§ THE TASK:
Throughout the entries below, report every line where "noindent" is found.

§ INPUT FOR THIS TASK:
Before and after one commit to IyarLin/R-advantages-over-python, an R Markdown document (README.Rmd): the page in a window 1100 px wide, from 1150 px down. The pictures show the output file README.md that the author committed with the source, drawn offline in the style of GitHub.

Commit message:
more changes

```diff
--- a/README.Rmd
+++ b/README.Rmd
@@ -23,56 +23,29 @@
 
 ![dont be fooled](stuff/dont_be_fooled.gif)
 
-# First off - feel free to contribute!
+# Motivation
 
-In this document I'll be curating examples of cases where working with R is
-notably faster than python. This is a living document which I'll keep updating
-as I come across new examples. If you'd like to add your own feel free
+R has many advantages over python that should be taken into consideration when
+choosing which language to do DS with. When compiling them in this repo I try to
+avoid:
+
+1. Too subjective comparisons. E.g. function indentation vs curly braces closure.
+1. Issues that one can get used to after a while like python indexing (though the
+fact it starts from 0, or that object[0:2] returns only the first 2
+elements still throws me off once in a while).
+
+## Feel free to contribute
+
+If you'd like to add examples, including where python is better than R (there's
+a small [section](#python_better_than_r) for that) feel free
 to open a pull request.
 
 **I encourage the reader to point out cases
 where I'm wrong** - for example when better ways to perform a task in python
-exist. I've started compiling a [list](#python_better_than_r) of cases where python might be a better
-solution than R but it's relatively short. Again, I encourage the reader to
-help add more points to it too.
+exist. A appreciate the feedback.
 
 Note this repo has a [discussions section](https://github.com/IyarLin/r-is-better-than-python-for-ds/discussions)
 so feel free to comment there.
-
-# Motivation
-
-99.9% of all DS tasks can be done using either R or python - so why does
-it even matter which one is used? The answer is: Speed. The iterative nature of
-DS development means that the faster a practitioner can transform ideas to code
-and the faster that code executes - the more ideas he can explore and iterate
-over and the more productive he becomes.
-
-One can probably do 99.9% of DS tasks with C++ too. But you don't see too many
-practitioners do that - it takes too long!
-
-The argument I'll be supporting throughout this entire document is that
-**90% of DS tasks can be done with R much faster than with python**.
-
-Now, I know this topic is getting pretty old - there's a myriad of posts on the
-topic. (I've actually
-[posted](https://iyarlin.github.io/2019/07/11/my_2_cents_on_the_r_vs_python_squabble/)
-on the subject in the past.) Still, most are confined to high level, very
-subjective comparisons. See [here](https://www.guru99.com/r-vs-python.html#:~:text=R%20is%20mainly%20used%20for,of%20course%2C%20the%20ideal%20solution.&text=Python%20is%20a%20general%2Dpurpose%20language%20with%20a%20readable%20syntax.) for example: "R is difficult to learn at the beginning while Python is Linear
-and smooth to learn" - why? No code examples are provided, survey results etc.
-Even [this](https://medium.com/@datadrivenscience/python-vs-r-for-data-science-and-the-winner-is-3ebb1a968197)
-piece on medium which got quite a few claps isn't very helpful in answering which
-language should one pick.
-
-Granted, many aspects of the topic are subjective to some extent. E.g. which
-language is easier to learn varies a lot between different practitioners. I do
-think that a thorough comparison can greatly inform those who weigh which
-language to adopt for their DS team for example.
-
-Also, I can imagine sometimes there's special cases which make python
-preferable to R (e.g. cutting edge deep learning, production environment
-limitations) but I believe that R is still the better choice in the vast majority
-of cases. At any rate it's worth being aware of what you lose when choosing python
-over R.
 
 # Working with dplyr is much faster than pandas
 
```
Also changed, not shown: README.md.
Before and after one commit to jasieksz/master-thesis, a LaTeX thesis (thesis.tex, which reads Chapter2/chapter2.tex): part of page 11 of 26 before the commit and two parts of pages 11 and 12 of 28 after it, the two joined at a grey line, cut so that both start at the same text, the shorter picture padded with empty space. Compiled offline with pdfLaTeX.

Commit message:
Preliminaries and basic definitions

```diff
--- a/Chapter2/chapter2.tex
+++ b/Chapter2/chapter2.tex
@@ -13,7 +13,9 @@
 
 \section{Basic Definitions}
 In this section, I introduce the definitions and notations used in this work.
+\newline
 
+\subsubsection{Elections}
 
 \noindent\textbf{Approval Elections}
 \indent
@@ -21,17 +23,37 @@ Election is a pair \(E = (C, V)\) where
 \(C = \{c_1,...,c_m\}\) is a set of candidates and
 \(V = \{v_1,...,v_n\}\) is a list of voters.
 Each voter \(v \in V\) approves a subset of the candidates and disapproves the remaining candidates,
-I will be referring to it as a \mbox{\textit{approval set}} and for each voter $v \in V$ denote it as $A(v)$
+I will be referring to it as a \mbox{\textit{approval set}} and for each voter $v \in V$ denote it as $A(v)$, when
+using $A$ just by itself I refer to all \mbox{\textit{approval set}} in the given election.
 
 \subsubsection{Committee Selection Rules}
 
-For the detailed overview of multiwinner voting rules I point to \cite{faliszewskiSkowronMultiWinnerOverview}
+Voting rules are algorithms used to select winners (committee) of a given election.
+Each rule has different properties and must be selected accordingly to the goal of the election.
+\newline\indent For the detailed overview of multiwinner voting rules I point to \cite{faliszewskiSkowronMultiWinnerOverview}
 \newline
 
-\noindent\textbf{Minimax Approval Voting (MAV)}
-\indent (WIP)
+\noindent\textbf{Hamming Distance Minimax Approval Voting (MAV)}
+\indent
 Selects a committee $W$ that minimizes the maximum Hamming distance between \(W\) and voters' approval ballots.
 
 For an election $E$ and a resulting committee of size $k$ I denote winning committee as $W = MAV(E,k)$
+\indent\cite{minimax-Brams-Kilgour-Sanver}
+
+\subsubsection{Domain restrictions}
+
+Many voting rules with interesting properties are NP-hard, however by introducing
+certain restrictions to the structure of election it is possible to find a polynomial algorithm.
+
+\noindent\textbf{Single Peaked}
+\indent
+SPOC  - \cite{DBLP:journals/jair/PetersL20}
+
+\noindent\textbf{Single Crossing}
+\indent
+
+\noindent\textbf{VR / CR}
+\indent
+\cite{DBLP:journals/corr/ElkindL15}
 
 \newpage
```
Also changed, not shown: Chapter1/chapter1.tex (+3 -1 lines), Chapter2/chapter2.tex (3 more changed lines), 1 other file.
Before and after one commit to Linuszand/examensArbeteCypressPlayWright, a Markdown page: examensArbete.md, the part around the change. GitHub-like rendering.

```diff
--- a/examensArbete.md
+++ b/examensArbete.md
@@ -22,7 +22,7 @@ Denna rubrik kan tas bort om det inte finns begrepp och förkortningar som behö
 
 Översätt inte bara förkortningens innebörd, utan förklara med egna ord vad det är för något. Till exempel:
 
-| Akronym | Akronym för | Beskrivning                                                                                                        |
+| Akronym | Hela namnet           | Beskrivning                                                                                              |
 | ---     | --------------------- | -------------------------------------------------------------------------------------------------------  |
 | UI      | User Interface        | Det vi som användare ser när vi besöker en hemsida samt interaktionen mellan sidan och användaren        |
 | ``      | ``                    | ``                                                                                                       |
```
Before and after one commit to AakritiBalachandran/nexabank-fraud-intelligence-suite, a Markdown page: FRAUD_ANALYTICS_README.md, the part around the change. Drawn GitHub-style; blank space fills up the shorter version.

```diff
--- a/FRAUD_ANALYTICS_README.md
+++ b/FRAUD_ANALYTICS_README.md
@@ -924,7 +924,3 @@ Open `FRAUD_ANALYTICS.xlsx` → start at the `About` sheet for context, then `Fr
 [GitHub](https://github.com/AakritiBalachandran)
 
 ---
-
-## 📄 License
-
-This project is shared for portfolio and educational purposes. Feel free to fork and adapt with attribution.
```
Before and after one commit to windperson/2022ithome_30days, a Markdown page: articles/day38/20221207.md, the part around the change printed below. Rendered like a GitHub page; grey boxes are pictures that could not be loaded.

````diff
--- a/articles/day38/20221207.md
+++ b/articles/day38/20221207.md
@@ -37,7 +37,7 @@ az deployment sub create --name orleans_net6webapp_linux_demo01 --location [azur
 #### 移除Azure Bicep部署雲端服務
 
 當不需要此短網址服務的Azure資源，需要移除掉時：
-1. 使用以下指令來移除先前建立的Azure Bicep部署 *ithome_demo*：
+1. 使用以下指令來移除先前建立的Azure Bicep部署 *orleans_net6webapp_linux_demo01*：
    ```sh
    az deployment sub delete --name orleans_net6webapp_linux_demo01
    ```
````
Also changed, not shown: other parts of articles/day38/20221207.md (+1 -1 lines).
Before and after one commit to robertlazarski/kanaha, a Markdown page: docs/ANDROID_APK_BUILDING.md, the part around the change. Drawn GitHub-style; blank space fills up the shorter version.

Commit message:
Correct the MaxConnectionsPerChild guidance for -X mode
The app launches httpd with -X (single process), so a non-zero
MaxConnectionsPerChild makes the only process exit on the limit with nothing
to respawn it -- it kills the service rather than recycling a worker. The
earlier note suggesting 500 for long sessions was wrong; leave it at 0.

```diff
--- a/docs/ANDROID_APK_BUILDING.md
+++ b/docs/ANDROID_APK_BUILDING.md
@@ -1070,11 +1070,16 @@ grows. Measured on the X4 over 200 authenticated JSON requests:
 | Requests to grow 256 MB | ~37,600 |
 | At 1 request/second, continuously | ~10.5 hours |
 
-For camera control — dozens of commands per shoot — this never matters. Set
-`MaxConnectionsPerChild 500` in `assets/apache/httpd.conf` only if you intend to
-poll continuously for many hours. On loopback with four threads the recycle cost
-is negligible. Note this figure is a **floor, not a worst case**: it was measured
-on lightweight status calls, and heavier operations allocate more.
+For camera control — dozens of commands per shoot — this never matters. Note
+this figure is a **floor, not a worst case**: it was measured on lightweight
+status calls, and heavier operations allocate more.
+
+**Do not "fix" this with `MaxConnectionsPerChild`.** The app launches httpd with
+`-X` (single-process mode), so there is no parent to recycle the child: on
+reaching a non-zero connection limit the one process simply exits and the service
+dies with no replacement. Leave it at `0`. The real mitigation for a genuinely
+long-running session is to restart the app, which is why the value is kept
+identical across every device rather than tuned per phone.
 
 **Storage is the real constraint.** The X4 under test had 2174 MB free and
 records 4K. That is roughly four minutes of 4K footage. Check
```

§ SOLUTION TO THE EXERCISE:
 \noindent\textbf{Approval Elections}
-\noindent\textbf{Minimax Approval Voting (MAV)}
+\noindent\textbf{Hamming Distance Minimax Approval Voting (MAV)}
+\noindent\textbf{Single Peaked}
+\noindent\textbf{Single Crossing}
+\noindent\textbf{VR / CR}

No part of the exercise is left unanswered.